• _Task details_: Images excepted, the data below must be repeated exactly.
------------------------------------------------------------
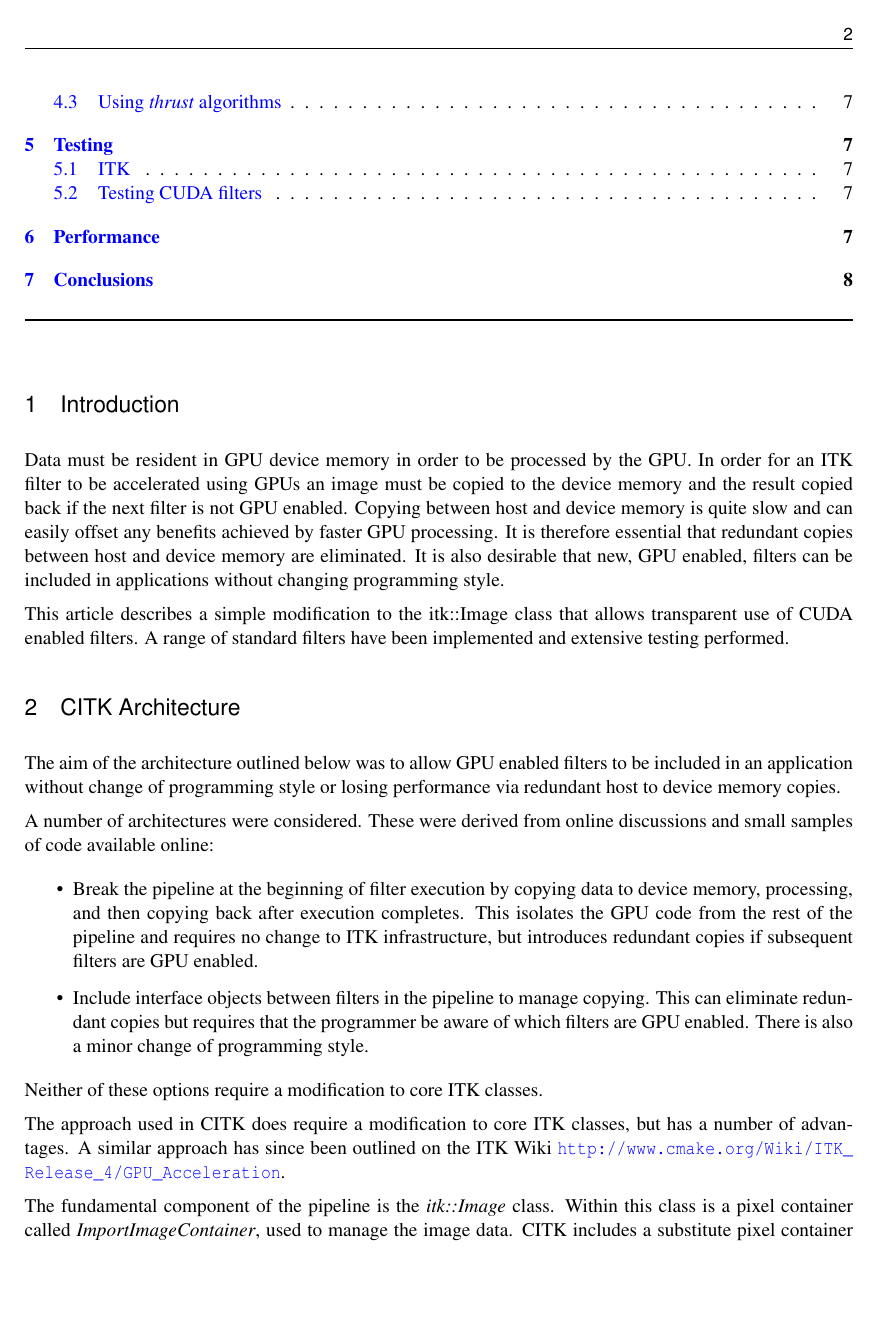
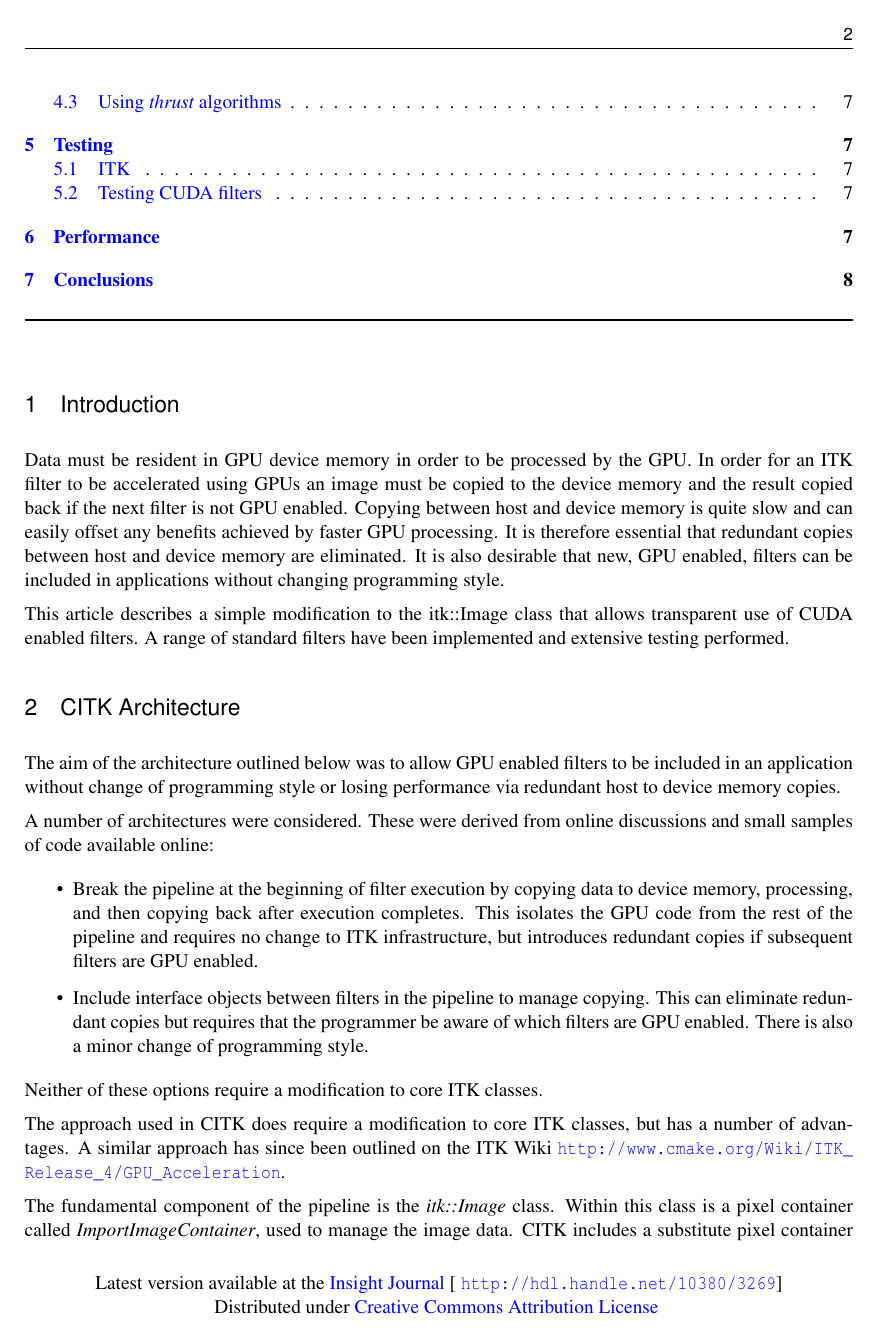
Before and after one commit to AbdelkhalekBakkari/cuda-insight-toolkit, a LaTeX document (article/Article.tex, which reads article/InsightJournal.sty): page 2 of 8. Compiled offline with pdfLaTeX; a LaTeX package or settings file that is missing is left out.

Commit message:
article ready for upload

```diff
--- a/article/Article.tex
+++ b/article/Article.tex
@@ -35,9 +35,12 @@ colorlinks,linkcolor={blue},citecolor={blue},urlcolor={blue},
 % the relevant document.
 \title{CITK - an architecture and examples of CUDA enabled ITK filters}
 
+\newcommand{\IJhandlerIDnumber}{3269}
+
 % Increment the release number whenever significant changes are made.
 % The author and/or editor can define 'significant' however they like.
 \release{0.00}
+
 
 % At minimum, give your name and an email address.  You can include a
 % snail-mail address if you like.
--- a/article/InsightJournal.sty
+++ b/article/InsightJournal.sty
@@ -3,7 +3,7 @@
 %
 
 \NeedsTeXFormat{LaTeX2e}[1995/12/01]
-\ProvidesPackage{Insight}
+\ProvidesPackage{InsightJournal}
              [1998/01/11 LaTeX package (Insight markup)]
 
 \RequirePackage{longtable}
@@ -1105,11 +1106,18 @@
 
 
 %
-% Commands for including Graphics
+%  Commands for adding the link reference to the URL in the Insight Journal
 %
-\DeclareGraphicsExtensions{.eps,.jpg,.gif,.tiff,.bmp,.png}
-\DeclareGraphicsRule{.jpg}{eps}{.jpg.bb}{`convert #1 eps:-}
-\DeclareGraphicsRule{.gif}{eps}{.gif.bb}{`convert #1 eps:-}
-\DeclareGraphicsRule{.tiff}{eps}{.tiff.bb}{`convert #1 eps:-}
-\DeclareGraphicsRule{.bmp}{eps}{.bmp.bb}{`convert #1 eps:-}
-\DeclareGraphicsRule{.png}{eps}{.png.bb}{`convert #1 eps:-}
+\newcommand{\urlhandle}[1]{
+\url{http://hdl.handle.net/10380/#1}}
+
+\newcommand{\IJhandle}[1]{
+Latest version available at the \href{http://www.insight-journal.org}{Insight Journal} [\urlhandle{#1}]\\
+Distributed under \href{http://creativecommons.org/licenses/by/3.0/us/}{Creative Commons Attribution License}}
+
+\newcommand{\IJhandlefooter}[1]{
+\fancyfoot[CO,CE]{
+  \IJhandle{#1} }}
+
+\newcommand{\IJhandlenote}[1]{
+  \fbox{ \parbox[t][1.5cm][t]{\textwidth}{\center{\IJhandle{#1}}} }}
```
Also changed, not shown: article/Article.tex (1 more changed lines), article/InsightJournal.sty (1 more changed lines).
------------------------------------------------------------
• _Solution_:
Before and after one commit to AbdelkhalekBakkari/cuda-insight-toolkit, a LaTeX document (article/Article.tex, which reads article/InsightJournal.sty): page 2 of 8. Compiled offline with pdfLaTeX; a LaTeX package or settings file that is missing is left out.

Commit message:
article ready for upload

```diff
--- a/article/Article.tex
+++ b/article/Article.tex
@@ -35,9 +35,12 @@ colorlinks,linkcolor={blue},citecolor={blue},urlcolor={blue},
 % the relevant document.
 \title{CITK - an architecture and examples of CUDA enabled ITK filters}
 
+\newcommand{\IJhandlerIDnumber}{3269}
+
 % Increment the release number whenever significant changes are made.
 % The author and/or editor can define 'significant' however they like.
 \release{0.00}
+
 
 % At minimum, give your name and an email address.  You can include a
 % snail-mail address if you like.
--- a/article/InsightJournal.sty
+++ b/article/InsightJournal.sty
@@ -3,7 +3,7 @@
 %
 
 \NeedsTeXFormat{LaTeX2e}[1995/12/01]
-\ProvidesPackage{Insight}
+\ProvidesPackage{InsightJournal}
              [1998/01/11 LaTeX package (Insight markup)]
 
 \RequirePackage{longtable}
@@ -1105,11 +1106,18 @@
 
 
 %
-% Commands for including Graphics
+%  Commands for adding the link reference to the URL in the Insight Journal
 %
-\DeclareGraphicsExtensions{.eps,.jpg,.gif,.tiff,.bmp,.png}
-\DeclareGraphicsRule{.jpg}{eps}{.jpg.bb}{`convert #1 eps:-}
-\DeclareGraphicsRule{.gif}{eps}{.gif.bb}{`convert #1 eps:-}
-\DeclareGraphicsRule{.tiff}{eps}{.tiff.bb}{`convert #1 eps:-}
-\DeclareGraphicsRule{.bmp}{eps}{.bmp.bb}{`convert #1 eps:-}
-\DeclareGraphicsRule{.png}{eps}{.png.bb}{`convert #1 eps:-}
+\newcommand{\urlhandle}[1]{
+\url{http://hdl.handle.net/10380/#1}}
+
+\newcommand{\IJhandle}[1]{
+Latest version available at the \href{http://www.insight-journal.org}{Insight Journal} [\urlhandle{#1}]\\
+Distributed under \href{http://creativecommons.org/licenses/by/3.0/us/}{Creative Commons Attribution License}}
+
+\newcommand{\IJhandlefooter}[1]{
+\fancyfoot[CO,CE]{
+  \IJhandle{#1} }}
+
+\newcommand{\IJhandlenote}[1]{
+  \fbox{ \parbox[t][1.5cm][t]{\textwidth}{\center{\IJhandle{#1}}} }}
```
Also changed, not shown: article/Article.tex (1 more changed lines), article/InsightJournal.sty (1 more changed lines).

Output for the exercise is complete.